With Wisconsin ophthalmologists facing a potential scope battle during the 2023-24 legislative session – as optometrists appear committed to expand their scope of services to include laser surgery – the WAO Government Affairs Team is keeping a close eye on Ophthalmology vs Optometry scope battles playing out in other states.
There are numerous states that have already expanded their optometric scope of practice laws to specifically include certain office-based laser procedures for glaucoma and post-cataract care. In addition, there are efforts currently underway in other states to pass similar optometric “scope creep” laws. Please find below a brief snapshot of what is happening with this growing threat to medical eye care across the country:
- South Dakota – The South Dakota Senate recently passed legislation (SB 87) – on a 26-9 vote – that would expand the optometry practice scope in the state. More specifically, the legislation would authorize optometrists to perform laser surgery, including capsulotomy, peripheral iridotomy, selective laser trabeculoplasty, and corneal crosslinking. It would also allow ODs to administer injections around the eye, remove lid lesions, use a local anesthetic for lesion removal, and prescribe pharmaceutical agents. The bill is now under further consideration in the South Dakota House.

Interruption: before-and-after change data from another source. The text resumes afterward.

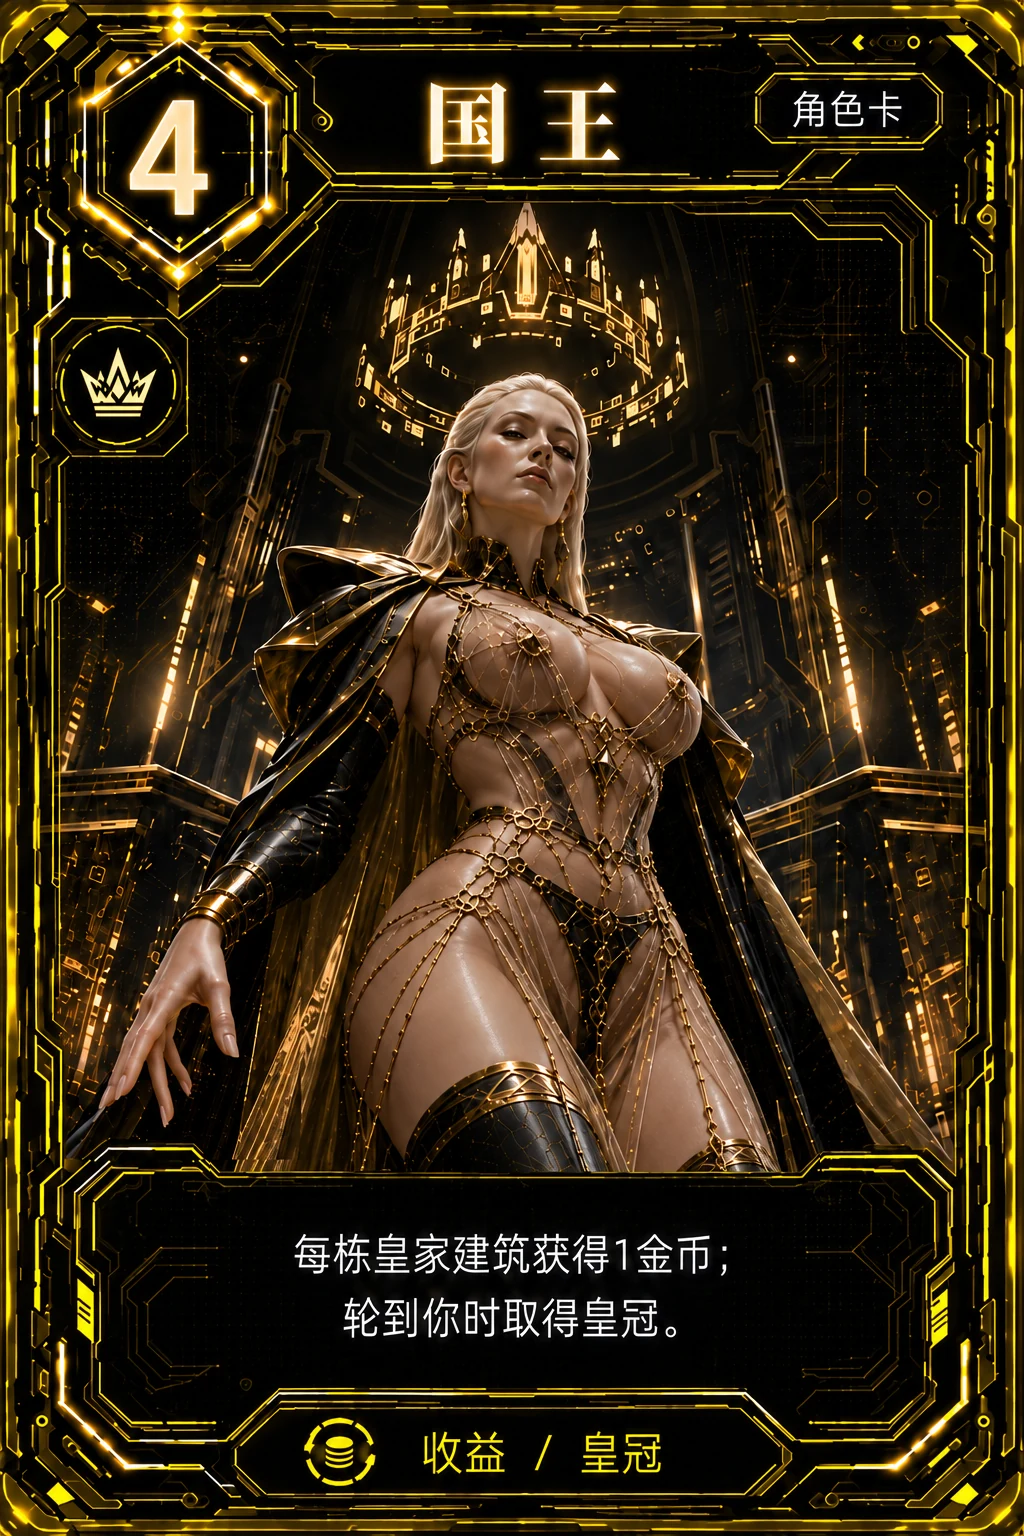
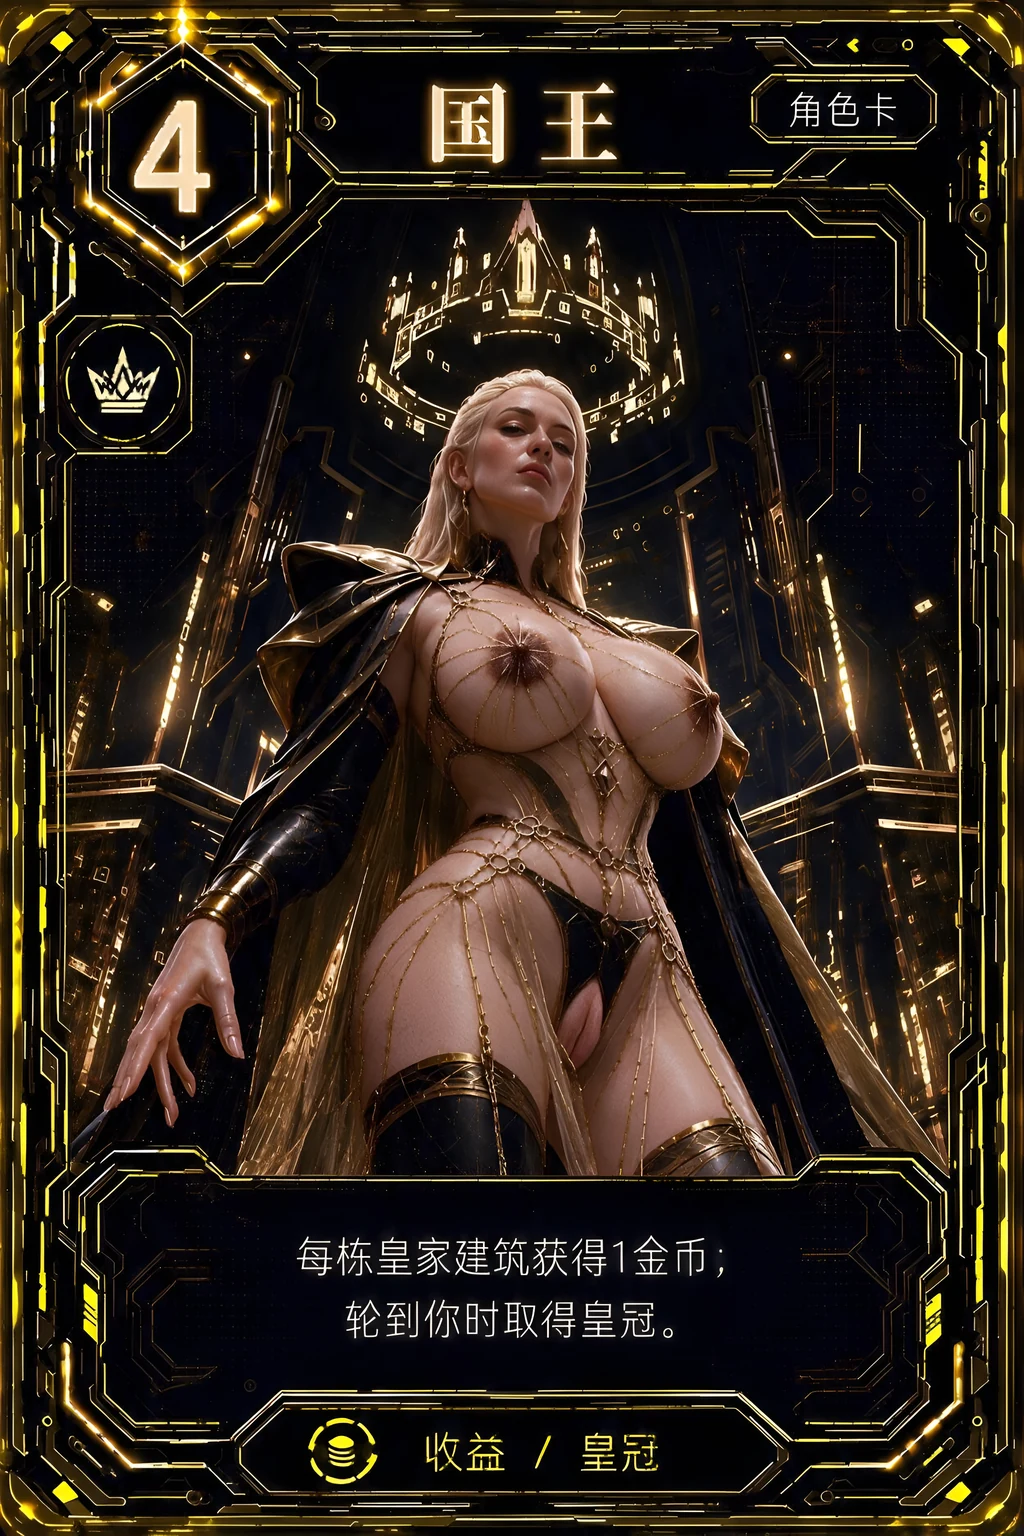
feat(theme): 更新国王角色卡立绘

diff --git a/public/themes/neon/manifest.js b/public/themes/neon/manifest.js
@@ -22,11 +22,11 @@
   ];
 
   function variants(folder, key) {
-    // 墓地卡图曾把建造费用 5 错印成能力支付费用 1，勒索者、法师、主教、生意人和外交官卡图已更新，
+    // 墓地卡图曾把建造费用 5 错印成能力支付费用 1，勒索者、法师、主教、生意人、外交官和国王卡图已更新，
     // 魔术师恢复为原卡图；
     // 单独版本化，让已安装 PWA 绕过旧图片的 HTTP / Service Worker 缓存。
     const versioned = (folder === 'districts' && key === 'graveyard') ||
-      (folder === 'roles' && (key === 'blackmailer' || key === 'magician' || key === 'wizard' || key === 'bishop' || key === 'spy' || key === 'businessman' || key === 'diplomat'));
+      (folder === 'roles' && (key === 'blackmailer' || key === 'magician' || key === 'wizard' || key === 'bishop' || key === 'spy' || key === 'businessman' || key === 'diplomat' || key === 'king'));
     const version = folder === 'roles' && key === 'magician'
       ? '?v=3'
       : (folder === 'roles' && key === 'bishop'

- Washington – In the state of Washington, a key senate committee recently passed legislation (SB 5389) that would authorize ODs to remove lumps and bumps from the eyelids, prescribe oral steroids, administer injections around the eye, and perform laser surgeries such as YAG capsulotomy and selective laser trabeculoplasty.
- Nebraska – A bill (LB 216) has been introduced and heard by a key committee in the Nebraska Legislature that would allow optometrists to perform selective laser trabeculoplasty (SLT) for the treatment of glaucoma.